**TASK DETAILS:**
Please restate every record below word for word and skip the pictures.

[Data entries]
+ + +

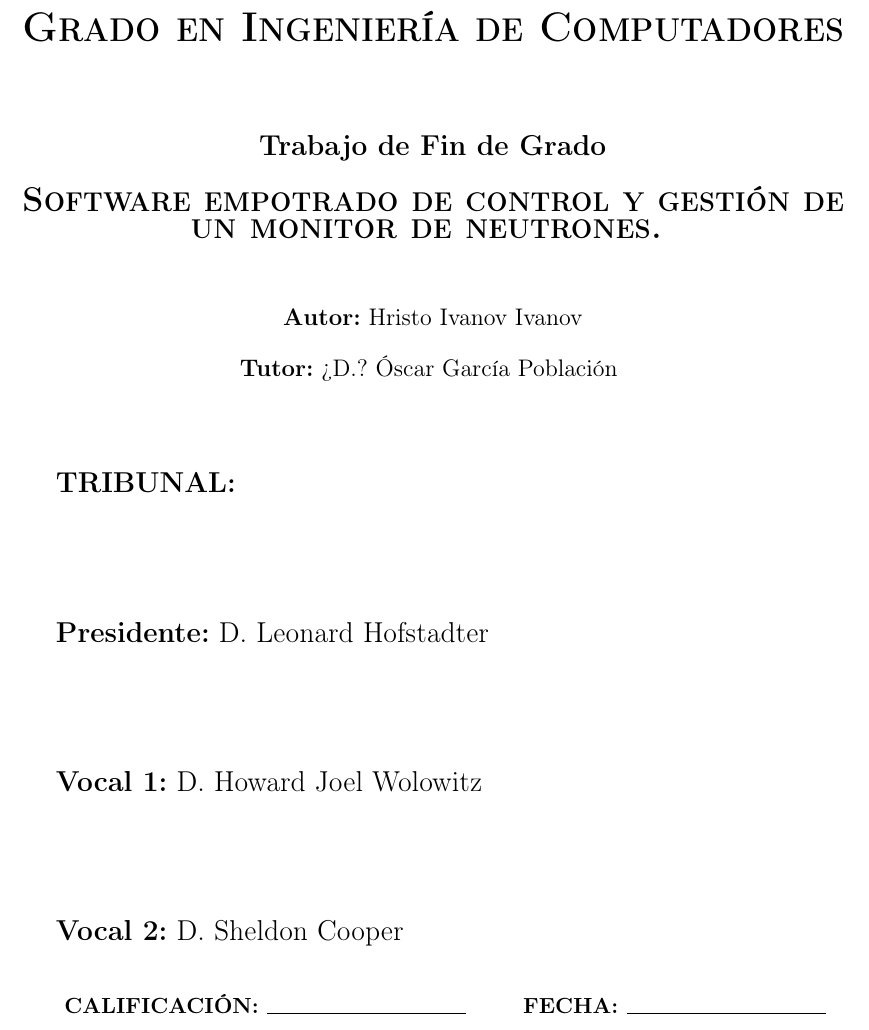
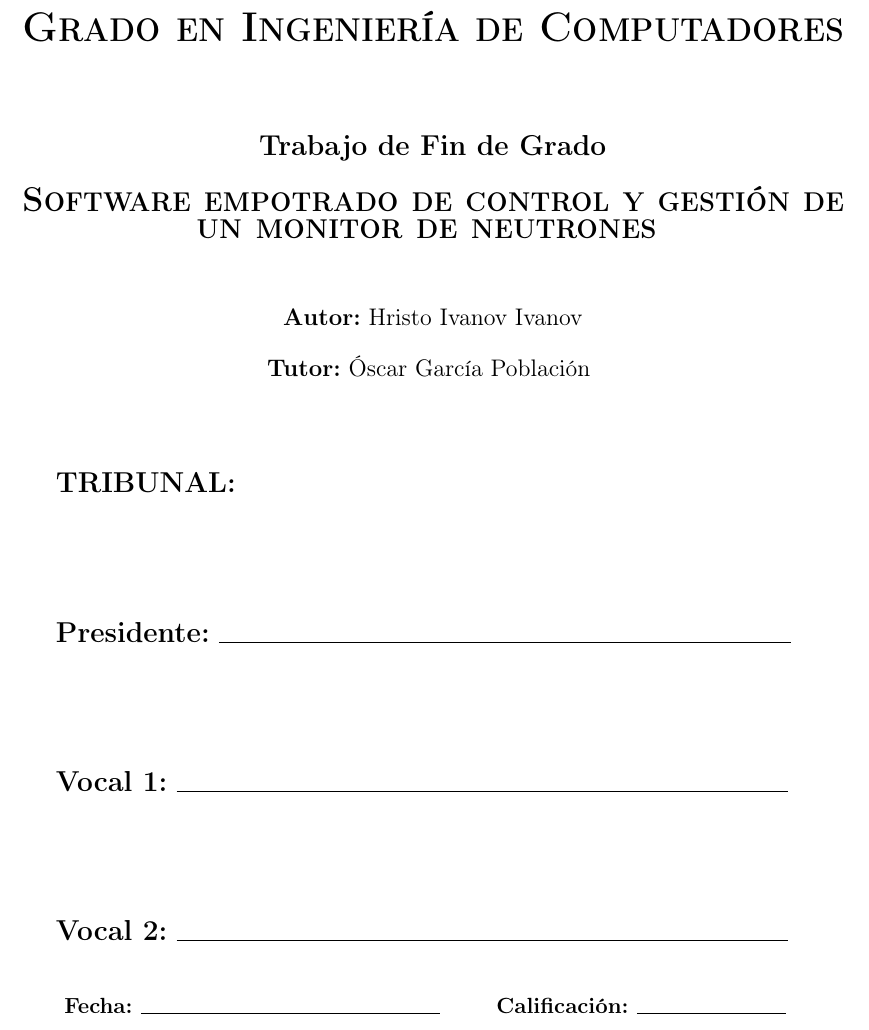
Before and after one commit to hristoivanov/tfg, a LaTeX book (proyecto.tex, which reads portada.tex): part of page 2 of 95, cut so that both start at the same text. Compiled offline with pdfLaTeX.

Commit message:
Portada.

```diff
--- a/portada.tex
+++ b/portada.tex
@@ -30,7 +30,7 @@
 
 \begin{center}
 \textbf{\textsc{\LARGE
-  Software empotrado de control y gestión de un monitor de neutrones.
+  Software empotrado de control y gestión de un monitor de neutrones
 }}
 \par\end{center}{\LARGE \par}
 
@@ -41,20 +41,20 @@
 \textbf{\large Autor:}{\large{} Hristo Ivanov Ivanov}
 \par\end{center}{\large \par}
 \begin{center}
-\textbf{\large Tutor:}{\large{} ¿D.? Óscar García Población }
+\textbf{\large Tutor:}{\large{} Óscar García Población }
 \par\end{center}{\large \par}
 
 \vspace{1.0cm}
 \textbf{\Large TRIBUNAL:}{\Large \par}
 
 \vspace{2.0cm}
-\textbf{\Large Presidente:}{\Large{} D. Leonard Hofstadter}{\Large \par} %%TODO
+\textbf{\Large Presidente:}{\Large{} \line(1,0){287}  }{\Large \par} %%TODO
 
 \vspace{2.0cm}
-\textbf{\Large Vocal 1:}{\Large{} D. Howard Joel Wolowitz}{\Large \par} %%TODO
+\textbf{\Large Vocal 1:}{\Large{} \line(1,0){307}  }{\Large \par} %%TODO
 
 \vspace{2.0cm}
-\textbf{\Large Vocal 2:}{\Large{} D. Sheldon Cooper}{\Large \par} %%TODO
+\textbf{\Large Vocal 2:}{\Large{} \line(1,0){307}  }{\Large \par} %%TODO
 
 \vspace{0.8cm}
-\textbf{ CALIFICACIÓN: \line(1,0){100} \hspace{1cm}FECHA: \line(1,0){100}  }{ \par}
+\textbf{ Fecha: \line(1,0){150} \hspace{1cm}Calificación: \line(1,0){75}  }{ \par}
```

+ + +

**PROBLEM SOLUTION:**
Before and after one commit to hristoivanov/tfg, a LaTeX book (proyecto.tex, which reads portada.tex): part of page 2 of 95, cut so that both start at the same text. Compiled offline with pdfLaTeX.

Commit message:
Portada.

```diff
--- a/portada.tex
+++ b/portada.tex
@@ -30,7 +30,7 @@
 
 \begin{center}
 \textbf{\textsc{\LARGE
-  Software empotrado de control y gestión de un monitor de neutrones.
+  Software empotrado de control y gestión de un monitor de neutrones
 }}
 \par\end{center}{\LARGE \par}
 
@@ -41,20 +41,20 @@
 \textbf{\large Autor:}{\large{} Hristo Ivanov Ivanov}
 \par\end{center}{\large \par}
 \begin{center}
-\textbf{\large Tutor:}{\large{} ¿D.? Óscar García Población }
+\textbf{\large Tutor:}{\large{} Óscar García Población }
 \par\end{center}{\large \par}
 
 \vspace{1.0cm}
 \textbf{\Large TRIBUNAL:}{\Large \par}
 
 \vspace{2.0cm}
-\textbf{\Large Presidente:}{\Large{} D. Leonard Hofstadter}{\Large \par} %%TODO
+\textbf{\Large Presidente:}{\Large{} \line(1,0){287}  }{\Large \par} %%TODO
 
 \vspace{2.0cm}
-\textbf{\Large Vocal 1:}{\Large{} D. Howard Joel Wolowitz}{\Large \par} %%TODO
+\textbf{\Large Vocal 1:}{\Large{} \line(1,0){307}  }{\Large \par} %%TODO
 
 \vspace{2.0cm}
-\textbf{\Large Vocal 2:}{\Large{} D. Sheldon Cooper}{\Large \par} %%TODO
+\textbf{\Large Vocal 2:}{\Large{} \line(1,0){307}  }{\Large \par} %%TODO
 
 \vspace{0.8cm}
-\textbf{ CALIFICACIÓN: \line(1,0){100} \hspace{1cm}FECHA: \line(1,0){100}  }{ \par}
+\textbf{ Fecha: \line(1,0){150} \hspace{1cm}Calificación: \line(1,0){75}  }{ \par}
```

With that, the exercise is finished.